Planet includes a recent version of the IPFS node and utilizes it to retrieve and publish information on the IPFS P2P network. This integrated IPFS node provides several useful local ports.
To prevent conflicts with other programs that may utilize these ports, such as a pre-existing IPFS desktop application, we have made minor adjustments to the port numbers.
This port serves as the local gateway. You can use it to access content on the IPFS P2P network.
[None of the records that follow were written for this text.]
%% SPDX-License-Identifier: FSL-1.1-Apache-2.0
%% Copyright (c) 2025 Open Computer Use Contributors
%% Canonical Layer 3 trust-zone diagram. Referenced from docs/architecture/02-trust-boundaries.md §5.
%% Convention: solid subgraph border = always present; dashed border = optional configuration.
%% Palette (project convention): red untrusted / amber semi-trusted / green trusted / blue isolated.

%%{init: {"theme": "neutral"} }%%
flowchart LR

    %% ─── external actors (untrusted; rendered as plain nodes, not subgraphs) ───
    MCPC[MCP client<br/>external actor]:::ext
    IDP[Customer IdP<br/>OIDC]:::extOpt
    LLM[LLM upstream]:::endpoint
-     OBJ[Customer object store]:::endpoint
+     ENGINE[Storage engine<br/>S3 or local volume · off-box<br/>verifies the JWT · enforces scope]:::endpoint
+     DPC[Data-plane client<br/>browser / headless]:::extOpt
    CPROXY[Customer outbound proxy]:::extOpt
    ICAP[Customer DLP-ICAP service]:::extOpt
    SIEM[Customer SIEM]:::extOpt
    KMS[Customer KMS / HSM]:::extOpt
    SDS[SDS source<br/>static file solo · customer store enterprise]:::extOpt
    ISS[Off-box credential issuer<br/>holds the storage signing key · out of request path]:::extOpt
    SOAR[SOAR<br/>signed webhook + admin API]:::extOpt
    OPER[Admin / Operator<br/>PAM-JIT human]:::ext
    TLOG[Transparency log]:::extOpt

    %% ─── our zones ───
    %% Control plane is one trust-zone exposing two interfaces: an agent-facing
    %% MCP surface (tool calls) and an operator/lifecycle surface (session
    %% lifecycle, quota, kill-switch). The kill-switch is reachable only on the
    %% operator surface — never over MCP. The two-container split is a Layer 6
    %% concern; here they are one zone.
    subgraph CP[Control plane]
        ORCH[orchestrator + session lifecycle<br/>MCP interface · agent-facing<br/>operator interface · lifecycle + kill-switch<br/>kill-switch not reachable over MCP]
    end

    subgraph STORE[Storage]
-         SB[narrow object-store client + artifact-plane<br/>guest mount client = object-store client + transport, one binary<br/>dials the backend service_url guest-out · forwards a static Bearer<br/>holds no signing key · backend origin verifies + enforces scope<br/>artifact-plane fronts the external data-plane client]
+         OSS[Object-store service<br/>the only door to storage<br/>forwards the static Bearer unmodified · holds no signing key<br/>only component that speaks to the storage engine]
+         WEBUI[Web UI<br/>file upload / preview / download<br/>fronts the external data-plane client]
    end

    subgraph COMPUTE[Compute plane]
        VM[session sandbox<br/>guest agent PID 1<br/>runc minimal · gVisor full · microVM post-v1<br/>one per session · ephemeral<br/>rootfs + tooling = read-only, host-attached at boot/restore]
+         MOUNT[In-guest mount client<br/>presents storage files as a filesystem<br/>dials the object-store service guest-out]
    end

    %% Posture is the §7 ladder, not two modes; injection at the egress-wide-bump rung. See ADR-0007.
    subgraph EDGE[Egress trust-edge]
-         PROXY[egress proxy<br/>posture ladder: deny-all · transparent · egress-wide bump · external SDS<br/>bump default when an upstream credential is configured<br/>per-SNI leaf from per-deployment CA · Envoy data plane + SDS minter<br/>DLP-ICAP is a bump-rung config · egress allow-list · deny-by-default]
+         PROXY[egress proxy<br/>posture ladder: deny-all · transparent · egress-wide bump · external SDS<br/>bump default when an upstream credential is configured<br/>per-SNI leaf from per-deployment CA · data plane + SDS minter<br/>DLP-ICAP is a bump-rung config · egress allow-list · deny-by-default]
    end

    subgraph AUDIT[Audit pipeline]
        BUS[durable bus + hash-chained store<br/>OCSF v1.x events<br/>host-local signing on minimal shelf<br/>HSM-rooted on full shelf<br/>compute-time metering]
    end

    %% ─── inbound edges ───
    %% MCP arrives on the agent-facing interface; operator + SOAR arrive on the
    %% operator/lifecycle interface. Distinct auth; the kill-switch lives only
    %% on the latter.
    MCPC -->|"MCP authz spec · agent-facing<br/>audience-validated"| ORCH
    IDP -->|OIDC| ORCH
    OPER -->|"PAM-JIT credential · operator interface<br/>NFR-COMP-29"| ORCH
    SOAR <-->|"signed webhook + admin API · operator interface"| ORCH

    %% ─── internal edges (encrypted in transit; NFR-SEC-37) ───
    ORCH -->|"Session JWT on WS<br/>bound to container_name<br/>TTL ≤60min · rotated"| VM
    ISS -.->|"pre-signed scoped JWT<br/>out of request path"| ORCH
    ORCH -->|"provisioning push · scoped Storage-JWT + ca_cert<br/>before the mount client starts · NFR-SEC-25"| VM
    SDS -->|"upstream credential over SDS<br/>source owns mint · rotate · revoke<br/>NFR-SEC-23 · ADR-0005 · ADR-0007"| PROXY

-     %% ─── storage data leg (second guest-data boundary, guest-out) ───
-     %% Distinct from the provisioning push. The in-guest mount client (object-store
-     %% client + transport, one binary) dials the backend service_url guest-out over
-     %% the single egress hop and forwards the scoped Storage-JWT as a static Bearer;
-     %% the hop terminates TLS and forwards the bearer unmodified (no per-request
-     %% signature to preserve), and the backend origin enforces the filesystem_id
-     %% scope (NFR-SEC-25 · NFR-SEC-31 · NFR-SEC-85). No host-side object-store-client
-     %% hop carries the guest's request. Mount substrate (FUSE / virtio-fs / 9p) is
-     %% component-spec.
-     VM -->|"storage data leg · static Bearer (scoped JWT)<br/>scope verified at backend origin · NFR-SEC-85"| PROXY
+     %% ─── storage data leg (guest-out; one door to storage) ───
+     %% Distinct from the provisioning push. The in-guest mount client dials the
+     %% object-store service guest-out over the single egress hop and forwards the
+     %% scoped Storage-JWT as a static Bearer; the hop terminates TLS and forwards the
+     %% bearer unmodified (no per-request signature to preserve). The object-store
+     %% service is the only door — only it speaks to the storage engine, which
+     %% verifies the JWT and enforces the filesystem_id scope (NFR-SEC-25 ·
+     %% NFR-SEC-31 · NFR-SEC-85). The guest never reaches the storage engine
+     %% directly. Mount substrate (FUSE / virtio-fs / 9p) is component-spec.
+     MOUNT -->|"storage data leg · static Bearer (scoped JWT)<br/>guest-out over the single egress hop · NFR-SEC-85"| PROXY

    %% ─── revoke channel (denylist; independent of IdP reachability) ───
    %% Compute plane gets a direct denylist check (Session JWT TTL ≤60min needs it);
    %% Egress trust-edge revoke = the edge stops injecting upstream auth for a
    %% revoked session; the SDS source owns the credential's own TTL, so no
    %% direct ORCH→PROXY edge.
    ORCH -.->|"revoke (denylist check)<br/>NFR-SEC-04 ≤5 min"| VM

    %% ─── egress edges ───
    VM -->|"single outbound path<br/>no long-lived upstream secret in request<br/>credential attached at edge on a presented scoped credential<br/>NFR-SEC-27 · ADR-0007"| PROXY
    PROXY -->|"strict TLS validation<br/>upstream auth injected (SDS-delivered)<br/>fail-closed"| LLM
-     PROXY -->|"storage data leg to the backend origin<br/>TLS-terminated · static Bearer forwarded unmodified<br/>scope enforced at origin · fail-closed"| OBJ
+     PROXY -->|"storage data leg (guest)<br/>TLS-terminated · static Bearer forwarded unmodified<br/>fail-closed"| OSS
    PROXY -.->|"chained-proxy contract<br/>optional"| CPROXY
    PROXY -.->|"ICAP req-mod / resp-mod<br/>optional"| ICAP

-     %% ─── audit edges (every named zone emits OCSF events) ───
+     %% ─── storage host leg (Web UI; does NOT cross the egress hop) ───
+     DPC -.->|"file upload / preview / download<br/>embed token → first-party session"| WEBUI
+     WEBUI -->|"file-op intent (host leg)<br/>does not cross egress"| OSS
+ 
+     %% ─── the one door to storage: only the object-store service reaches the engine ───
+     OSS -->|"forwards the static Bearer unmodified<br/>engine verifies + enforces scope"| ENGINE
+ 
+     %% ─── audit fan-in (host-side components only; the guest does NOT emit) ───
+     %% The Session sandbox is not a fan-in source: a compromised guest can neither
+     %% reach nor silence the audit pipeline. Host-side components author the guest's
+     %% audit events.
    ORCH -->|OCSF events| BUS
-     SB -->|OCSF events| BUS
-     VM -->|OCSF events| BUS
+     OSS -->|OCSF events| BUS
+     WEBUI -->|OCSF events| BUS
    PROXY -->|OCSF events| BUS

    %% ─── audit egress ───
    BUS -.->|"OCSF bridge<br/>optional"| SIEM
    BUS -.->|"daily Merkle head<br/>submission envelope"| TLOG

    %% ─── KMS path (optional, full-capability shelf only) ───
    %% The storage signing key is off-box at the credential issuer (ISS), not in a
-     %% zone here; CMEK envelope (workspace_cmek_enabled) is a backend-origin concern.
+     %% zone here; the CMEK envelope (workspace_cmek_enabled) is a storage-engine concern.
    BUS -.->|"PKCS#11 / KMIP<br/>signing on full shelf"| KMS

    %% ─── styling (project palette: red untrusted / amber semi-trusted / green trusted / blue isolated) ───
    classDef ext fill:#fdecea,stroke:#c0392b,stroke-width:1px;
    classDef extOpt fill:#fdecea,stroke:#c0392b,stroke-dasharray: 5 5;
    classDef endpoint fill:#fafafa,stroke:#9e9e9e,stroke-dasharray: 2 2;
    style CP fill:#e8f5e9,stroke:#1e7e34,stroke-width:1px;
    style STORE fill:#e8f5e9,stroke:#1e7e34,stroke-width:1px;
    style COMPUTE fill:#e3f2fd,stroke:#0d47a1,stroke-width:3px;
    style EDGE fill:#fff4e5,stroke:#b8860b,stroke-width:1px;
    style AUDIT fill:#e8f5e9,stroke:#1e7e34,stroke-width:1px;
Below are a few examples.
Access a specific CID
For example, the v4.2.08.0 release of Uniswap:
Access via Local Gateway:
IPNS is the naming system utilized by IPFS, which can be accessed through the /ipns/ paths as demonstrated below:
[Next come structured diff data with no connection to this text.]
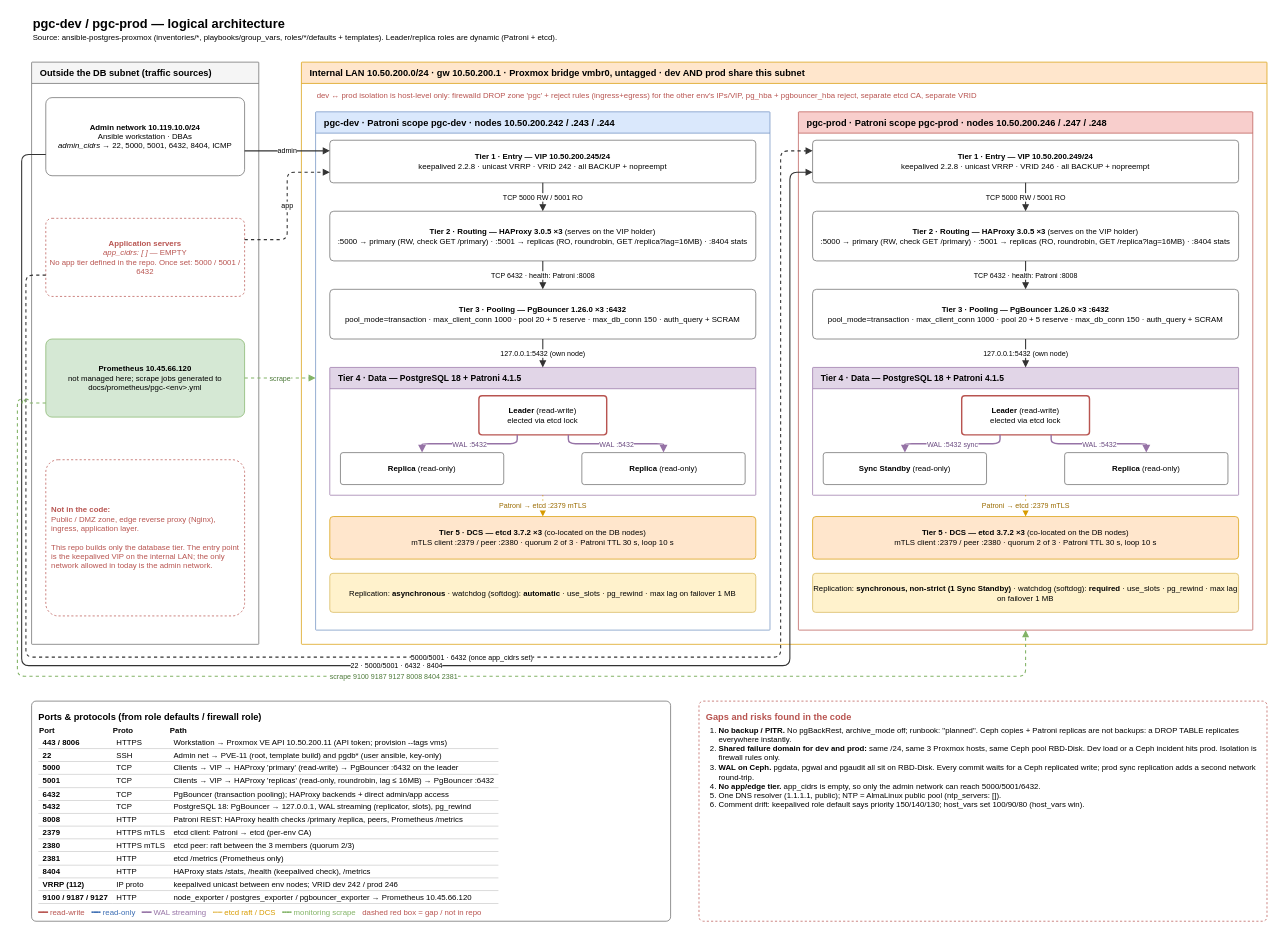
This is page "1 · Logical & traffic flow" (1 of 2) of docs/diagrams/pgc-architecture.drawio from vgrigolaia/Ansible-PostgreSQL-Proxmox, a draw.io file, before an edit. Source tidied: cells renumbered, new cells numbered last; positions are measured from the earlier drawing's top-left corner, leaving out a move shared by most shapes. Both pictures are drawn from the tidied source at 71%, with x=0, y=0 at pixel (17, 12).
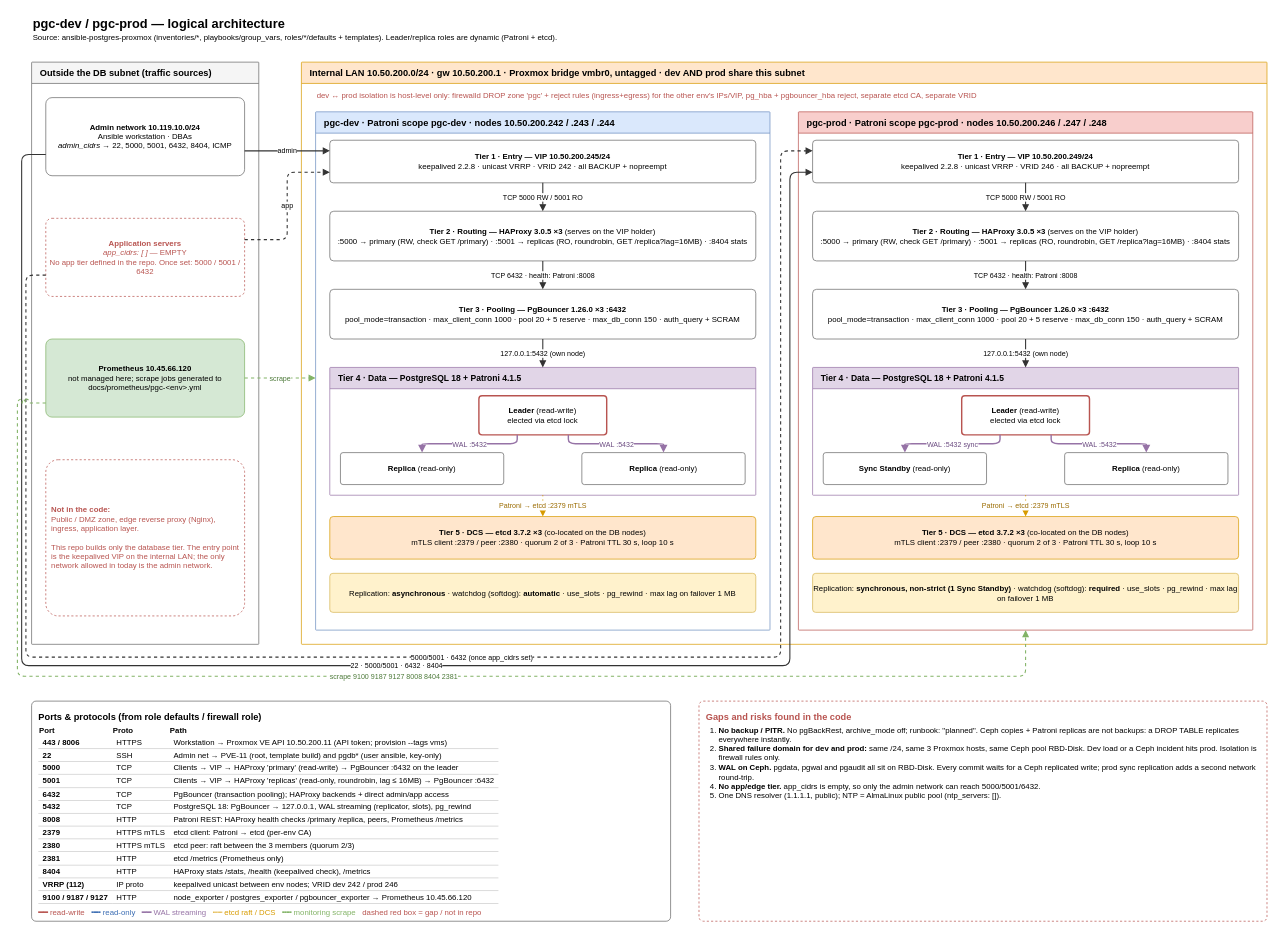
The same diagram, later.

Commit message:
docs: drop the keepalived priority item from the diagram's gaps list

host_vars set the priorities (100/90/80); the role default is only a
fallback, so it is not a gap.

Change to the diagram source:
```diff
@@
-    <mxCell id="49" value="&lt;div style='text-align:left'&gt;&lt;b style='font-size:13px;color:#b85450'&gt;Gaps and risks found in the code&lt;/b&gt;&lt;ol style='font-size:11px;padding-left:18px;margin-top:4px'&gt;&lt;li&gt;&lt;b&gt;No backup / PITR.&lt;/b&gt; No pgBackRest, archive_mode off; runbook: &quot;planned&quot;. Ceph copies + Patroni replicas are not backups: a DROP TABLE replicates everywhere instantly.&lt;/li&gt;&lt;li&gt;&lt;b&gt;Shared failure domain for dev and prod:&lt;/b&gt; same /24, same 3 Proxmox hosts, same Ceph pool RBD-Disk. Dev load or a Ceph incident hits prod. Isolation is firewall rules only.&lt;/li&gt;&lt;li&gt;&lt;b&gt;WAL on Ceph.&lt;/b&gt; pgdata, pgwal and pgaudit all sit on RBD-Disk. Every commit waits for a Ceph replicated write; prod sync replication adds a second network round-trip.&lt;/li&gt;&lt;li&gt;&lt;b&gt;No app/edge tier.&lt;/b&gt; app_cidrs is empty, so only the admin network can reach 5000/5001/6432.&lt;/li&gt;&lt;li&gt;One DNS resolver (1.1.1.1, public); NTP = AlmaLinux public pool (ntp_servers: []).&lt;/li&gt;&lt;li&gt;Comment drift: keepalived role default says priority 150/140/130; host_vars set 100/90/80 (host_vars win).&lt;/li&gt;&lt;/ol&gt;&lt;/div&gt;" style="rounded=1;arcSize=2;whiteSpace=wrap;html=1;align=left;verticalAlign=top;spacing=10;fillColor=#ffffff;strokeColor=#b85450;dashed=1;fontColor=#b85450;fontColor=#000000;" parent="1" vertex="1">
+    <mxCell id="49" value="&lt;div style='text-align:left'&gt;&lt;b style='font-size:13px;color:#b85450'&gt;Gaps and risks found in the code&lt;/b&gt;&lt;ol style='font-size:11px;padding-left:18px;margin-top:4px'&gt;&lt;li&gt;&lt;b&gt;No backup / PITR.&lt;/b&gt; No pgBackRest, archive_mode off; runbook: &quot;planned&quot;. Ceph copies + Patroni replicas are not backups: a DROP TABLE replicates everywhere instantly.&lt;/li&gt;&lt;li&gt;&lt;b&gt;Shared failure domain for dev and prod:&lt;/b&gt; same /24, same 3 Proxmox hosts, same Ceph pool RBD-Disk. Dev load or a Ceph incident hits prod. Isolation is firewall rules only.&lt;/li&gt;&lt;li&gt;&lt;b&gt;WAL on Ceph.&lt;/b&gt; pgdata, pgwal and pgaudit all sit on RBD-Disk. Every commit waits for a Ceph replicated write; prod sync replication adds a second network round-trip.&lt;/li&gt;&lt;li&gt;&lt;b&gt;No app/edge tier.&lt;/b&gt; app_cidrs is empty, so only the admin network can reach 5000/5001/6432.&lt;/li&gt;&lt;li&gt;One DNS resolver (1.1.1.1, public); NTP = AlmaLinux public pool (ntp_servers: []).&lt;/li&gt;&lt;/ol&gt;&lt;/div&gt;" style="rounded=1;arcSize=2;whiteSpace=wrap;html=1;align=left;verticalAlign=top;spacing=10;fillColor=#ffffff;strokeColor=#b85450;dashed=1;fontColor=#b85450;fontColor=#000000;" parent="1" vertex="1">
       <mxGeometry x="960" y="970" width="800" height="310" as="geometry" />
     </mxCell>
```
If an ENS has its content hash pointing to a resource on IPFS, it can be accessed through an IPFS gateway in the following manner:
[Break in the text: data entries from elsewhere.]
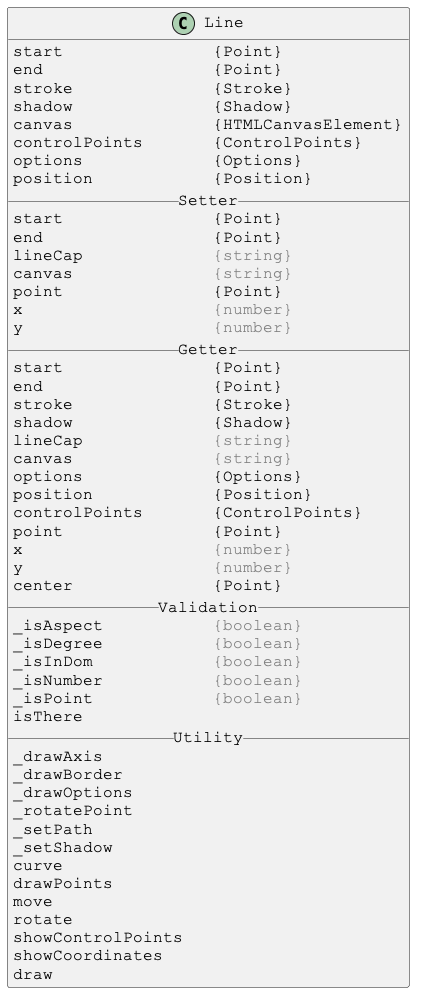
Above: docs/PlantUml/image/Line.png in Justin-Byrne/canvasLab (PlantUML), before the change.
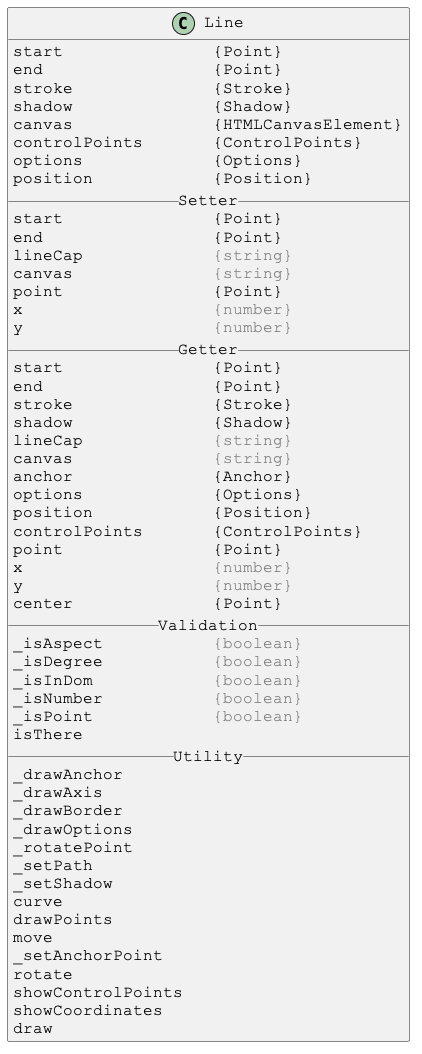
The same file after the commit.

The edit, as a diff of the source:
```diff
@@ -27,6 +27,7 @@
 shadow              {Shadow}
 lineCap             <color:gray>{string}</color>
 canvas              <color:gray>{string}</color>
+anchor              {Anchor}
 options             {Options}
 position            {Position}
 controlPoints       {ControlPoints}
@@ -42,6 +43,7 @@
 _isPoint            <color:gray>{boolean}</color>
 isThere
 __ Utility __
+_drawAnchor
 _drawAxis
 _drawBorder
 _drawOptions
@@ -51,6 +53,7 @@
 curve
 drawPoints
 move
+_setAnchorPoint
 rotate
 showControlPoints
 showCoordinates
```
If a DNS name has a DNSLink TXT record pointing to a resource on IPFS, it can be accessed through an IPFS gateway:
Blogs and websites published from Planet are IPNS. Other Planet users can simply use Follow Planet to receive the latest updates, or these can also be accessed through the local gateway. For example, the IPNS powered planetable.eth is:
It can be accessed via the local gateway:
Kubo, the Go implementation of IPFS, exposes an HTTP RPC API that allows you to control the node and run the same commands that you can run from the command line.
You can access this API on port 5981. For example, the following cURL request would return the Identity of the node:
curl -X POST http://localhost:5981/api/v0/id
Origin isolation is an important security feature for decentralized app front-ends running on IPFS gateways. So, when you try to access a URL like this:
Kubo will return a redirect to transform the URL into this:
However, Safari does not support this kind of URL as of this writing:
*.localhost. This is a known issue recorded in the WebKit bug tracking system:
To prevent that redirect on Safari, you need to replace
127.0.0.1 so that the redirect will not occur: